There’s no doubt in my mind that the publication and circulation of Spartacus had more than a little bit to do with the eventual end of McCarthyism and the rise of the movement for justice and peace in the 1960’s.

History, indeed, rarely moves forward in an unbroken upwards direction. It’s more like our personal lives, full of ups and downs.

Because I’ve seen the movie, which features Kirk Douglas and Jean Simmons in leading roles, I knew the Spartacus story, a true story of a massive rebellion by Roman slaves from 73-70 BC. But as sometimes happens with books in relation to movies, there was a depth of analysis, an attention to detail, in the book that the movie wasn’t able to fully capture.

Fast’s elucidation of the relations between oppressor and oppressed, combined with wise descriptions about relations between individual people within that class society, are masterfully drawn .

He contrasts the lives of the Roman rulers, and those who identified with them, with the lives of slaves, who constituted a large percentage of Roman society. Through the words of a Roman Senator, Gracchus, he explains “how empty our lives are. That is because we spend so much time filling our lives. All the natural acts of barbarians, eating and drinking and living and laughing – all these things we have made a great ritual and fetish out of. We talk of love, but we don’t love, and with our endless innovations and perversions we try to find a substitute. With us, amusement has taken the place of happiness, and as each amusement palls, there must be something more amusing, more exciting – more and more and more. We have brutalized ourselves to a point were we are insensitive to what we do, and this insensitivity grows.”

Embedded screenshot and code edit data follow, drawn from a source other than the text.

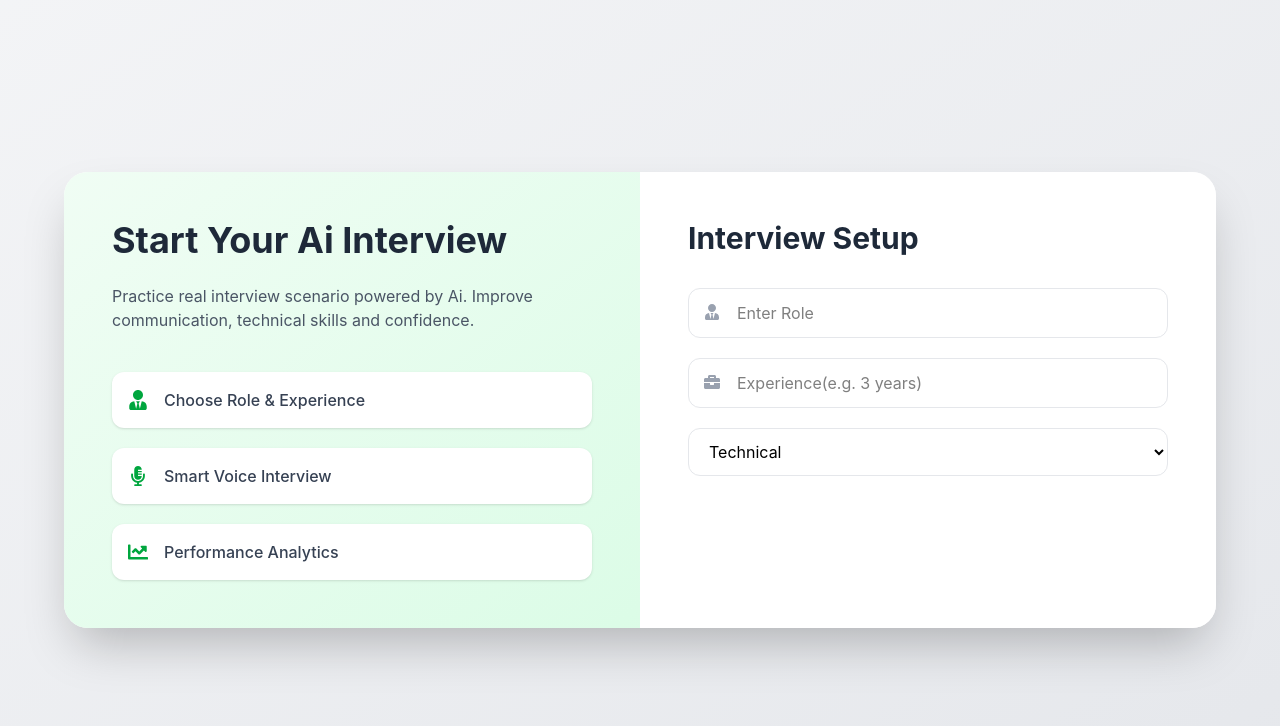
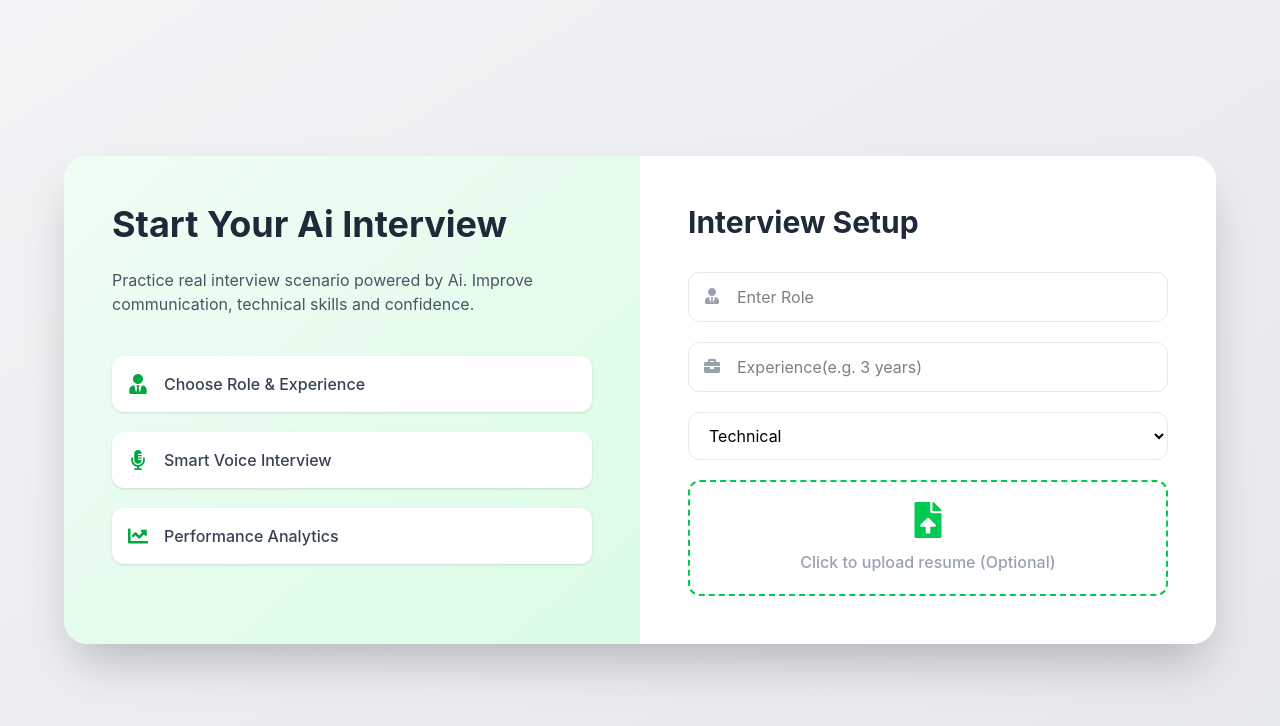
Before and after one commit to Uzaif20/AiInterview_Agent, a React (Vite) app in the folder client/: page /interview in a window 1280 px wide. Shown: the top 726 px of the page. Built offline with nearby package versions, Linux system fonts and the light colour scheme; no server answers.

Commit message:
interview page

```diff
--- a/client/src/components/Step1SetUp.jsx
+++ b/client/src/components/Step1SetUp.jsx
@@ -120,14 +120,48 @@ function Step1Setup({onStart}) {
             </div>
 
             <select
-                value={mode}
-                onChange={(e)=> setMode(e.target.value)}
-                className='w-full py-3 px-4  border border-gray-200
-                rounded-xl focus:ring-2 focus:ring-green-500 outline-none transition'>
-                  <option value="Technical">Technical</option>
-                  <option value="HR">HR Interview</option>
-              </select>
+              value={mode}
+              onChange={(e) => setMode(e.target.value)}
+              className="w-full py-3 px-4  border border-gray-200
+                rounded-xl focus:ring-2 focus:ring-green-500 outline-none transition"
+            >
+              <option value="Technical">Technical</option>
+              <option value="HR">HR Interview</option>
+            </select>
 
+            {!analysis && (
+              <motion.div
+                whileHover={{ scale: 1.02 }}
+                onClick={() => document.getElementById("resumeUpload").click()}
+                className="border-2 border-dashed border-gray-600
+                rounded-xl p-5 text-center cursor-pointer
+                hover:bg-green-50 border-green-500 transition"
+              >
+                <FaFileUpload className="text-4xl text-green-500 mx-auto mb-3" />
+                <input
+                  type="file"
+                  accept="application/pdf"
+                  id="resumeUpload"
+                  className="hidden"
+                  onChange={(e) => setResumeFile(e.target.files[0])}
+                />
+                <p className="font-medium text-gray-400">
+                  {resumeFile
+                    ? resumeFile.name
+                    : "Click to upload resume (Optional)"}
+                </p>
+
+                {resumeFile && (
+                  <motion.button
+                    whileHover={{ scale: 1.02 }}
+                    className="mt-4 bg-gray-900 text-white px-5 py-3 rounded-lg
+                  hover:bg-gray-700 transition"
+                  >
+
+                  </motion.button>
+                )}
+              </motion.div>
+            )}
           </div>
         </motion.div>
       </div>
```
Also changed, not shown: 1 other file (tests, documents, lock files or other folders).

Not just 2,000 years ago, but still today, for the dominant culture of the dominant system.

Spartacus, on the other hand, as explained by Varinia after his death, “wanted a world where there were no slaves and no masters, only people living together in peace and brotherhood. He said that we would take from Rome what was good and beautiful. We would build cities without walls, and all men would live in peace and brotherhood, and there would be no more war and no more misery and no more suffering.”

Or as Spartacus says to a Roman soldier, “The world is tired of the wealth and splendor that you have squeezed out of our blood and bone. The world is tired of the song of the whip. We don’t want to hear that song any more. In the beginning, all men were alike and they lived in peace and they shared among them what they had. But now there are two kinds of men, the master and the slave. But there are more of us than there are of you, many more. And we are stronger than you, better than you. All that is good in mankind belongs to us.”

Today, after almost a century of revolutions, corruption of revolutions and counter-revolutions, we know that the process of economic, social and cultural transformation is not so simple. We know from historical experience that the most noble of causes can turn sour, turn into its opposite, become a force of oppression rather than liberation. That is why it is essential that as we build our movement to transform the world we must be about the transformation today of how we live as human beings, how we interact with others, how we consciously build a new and loving culture as we strive together towards a new world.

Historical examples like the Spartacus rebellion are part of the usually-hidden history most of us don’t get in the public schools growing up. Learning this history is important so that we can deal with the down times of the work of social change. Our hearts and our spirits will be stronger as we remember those who have gone before us who refused to give in despite much more difficult circumstances.

Spartacus lives!

Ted Glick has been a progressive activist and organizer since 1968. Past writings and more information can be found at